*What to produce:*
Since only part of the records is wanted, repeat exactly the lines from the one containing "Server->>DB: Write OTP" through the last line, both included.

[Stored records]

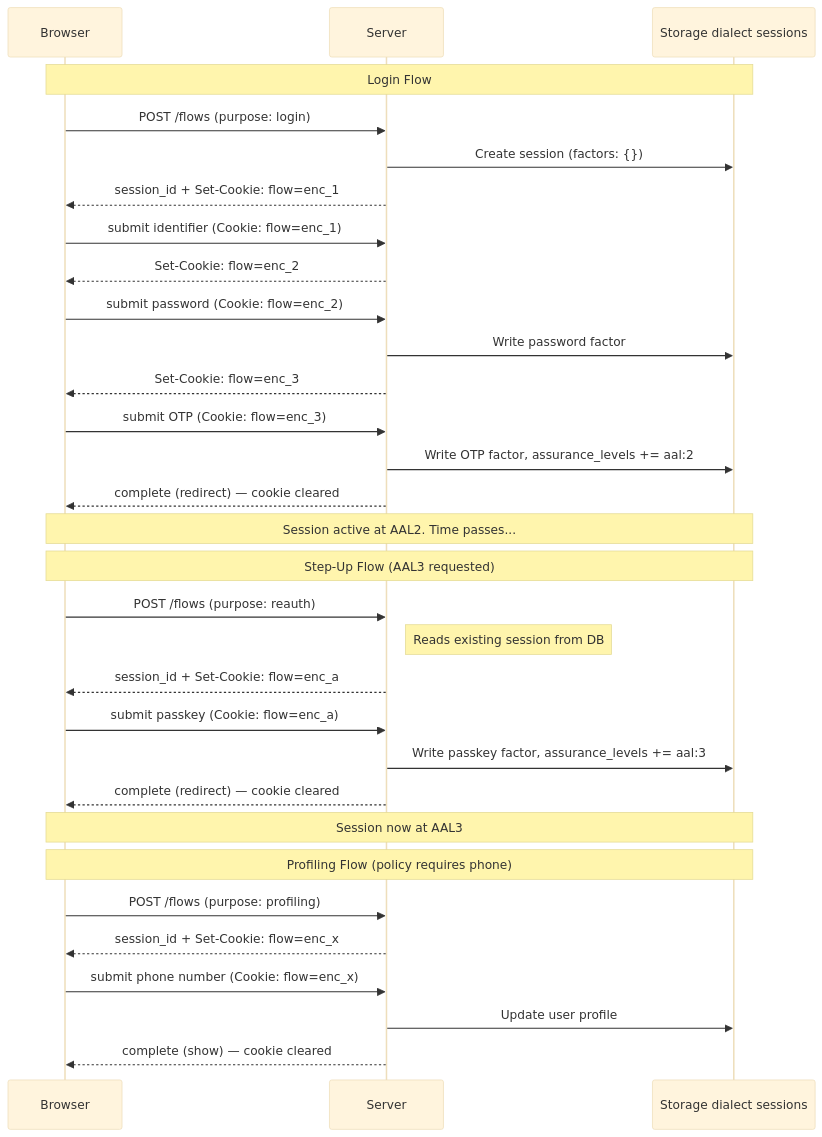
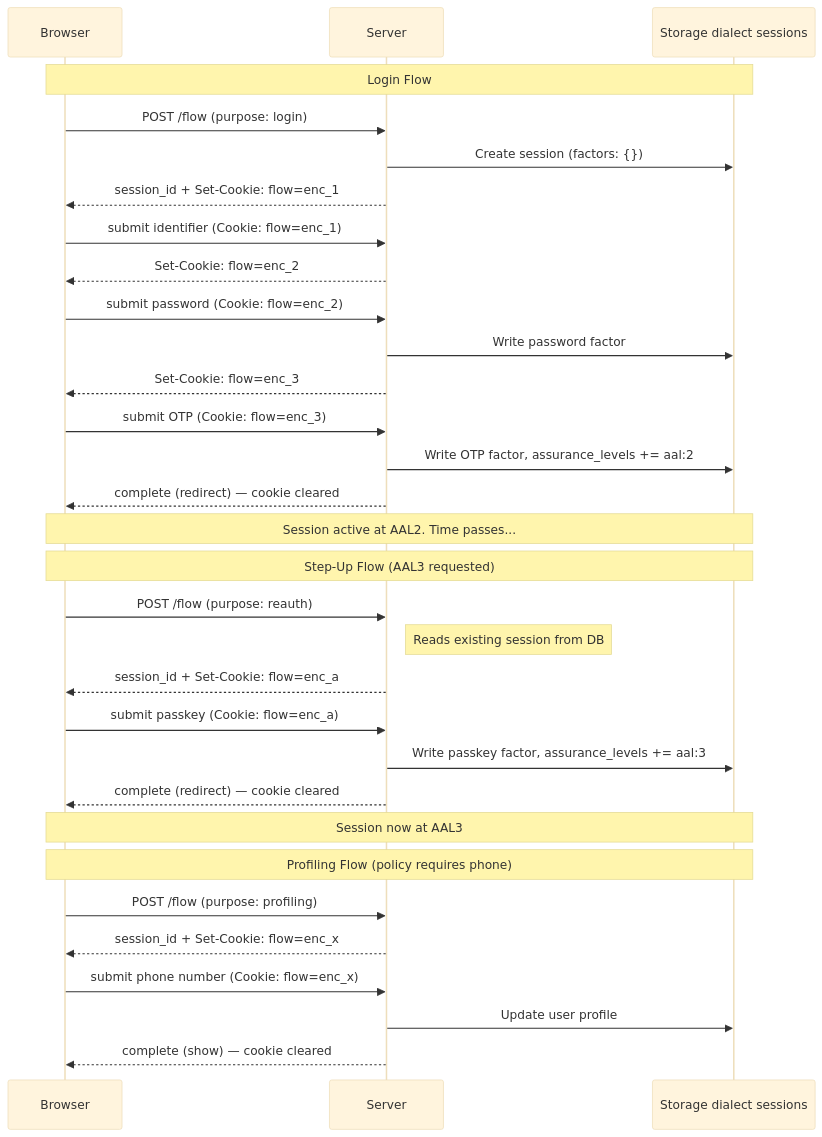
The diagram in docs/design/flowengine/flow-engine-storage.md (zitadel/nextgen), drawn with Mermaid (base theme) before and after one commit. The commit also changed other lines of this file and 10 other files, not shown here.

Commit message:
docs: fix flow handles, wire shapes, list-envelope exceptions, and stale anchors from review

````diff
--- a/docs/design/flowengine/flow-engine-storage.md
+++ b/docs/design/flowengine/flow-engine-storage.md
@@ -15,38 +15,38 @@
 ```mermaid
 sequenceDiagram
     participant Browser
     participant Server
     participant DB as Storage dialect sessions
 
     Note over Browser,DB: Login Flow
-    Browser->>Server: POST /flows (purpose: login)
+    Browser->>Server: POST /flow (purpose: login)
     Server->>DB: Create session (factors: {})
     Server-->>Browser: session_id + Set-Cookie: flow=enc_1
     Browser->>Server: submit identifier (Cookie: flow=enc_1)
     Server-->>Browser: Set-Cookie: flow=enc_2
     Browser->>Server: submit password (Cookie: flow=enc_2)
     Server->>DB: Write password factor
     Server-->>Browser: Set-Cookie: flow=enc_3
     Browser->>Server: submit OTP (Cookie: flow=enc_3)
     Server->>DB: Write OTP factor, assurance_levels += aal:2
     Server-->>Browser: complete (redirect) — cookie cleared
 
     Note over Browser,DB: Session active at AAL2. Time passes...
 
     Note over Browser,DB: Step-Up Flow (AAL3 requested)
-    Browser->>Server: POST /flows (purpose: reauth)
+    Browser->>Server: POST /flow (purpose: reauth)
     Note right of Server: Reads existing session from DB
     Server-->>Browser: session_id + Set-Cookie: flow=enc_a
     Browser->>Server: submit passkey (Cookie: flow=enc_a)
     Server->>DB: Write passkey factor, assurance_levels += aal:3
     Server-->>Browser: complete (redirect) — cookie cleared
 
     Note over Browser,DB: Session now at AAL3
 
     Note over Browser,DB: Profiling Flow (policy requires phone)
-    Browser->>Server: POST /flows (purpose: profiling)
+    Browser->>Server: POST /flow (purpose: profiling)
     Server-->>Browser: session_id + Set-Cookie: flow=enc_x
     Browser->>Server: submit phone number (Cookie: flow=enc_x)
     Server->>DB: Update user profile
     Server-->>Browser: complete (show) — cookie cleared
 ```
````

*Result:*
     Server->>DB: Write OTP factor, assurance_levels += aal:2
     Server-->>Browser: complete (redirect) — cookie cleared
 
     Note over Browser,DB: Session active at AAL2. Time passes...
 
     Note over Browser,DB: Step-Up Flow (AAL3 requested)
-    Browser->>Server: POST /flows (purpose: reauth)
+    Browser->>Server: POST /flow (purpose: reauth)
     Note right of Server: Reads existing session from DB
     Server-->>Browser: session_id + Set-Cookie: flow=enc_a
     Browser->>Server: submit passkey (Cookie: flow=enc_a)
     Server->>DB: Write passkey factor, assurance_levels += aal:3
     Server-->>Browser: complete (redirect) — cookie cleared
 
     Note over Browser,DB: Session now at AAL3
 
     Note over Browser,DB: Profiling Flow (policy requires phone)
-    Browser->>Server: POST /flows (purpose: profiling)
+    Browser->>Server: POST /flow (purpose: profiling)
     Server-->>Browser: session_id + Set-Cookie: flow=enc_x
     Browser->>Server: submit phone number (Cookie: flow=enc_x)
     Server->>DB: Update user profile
     Server-->>Browser: complete (show) — cookie cleared
 ```
````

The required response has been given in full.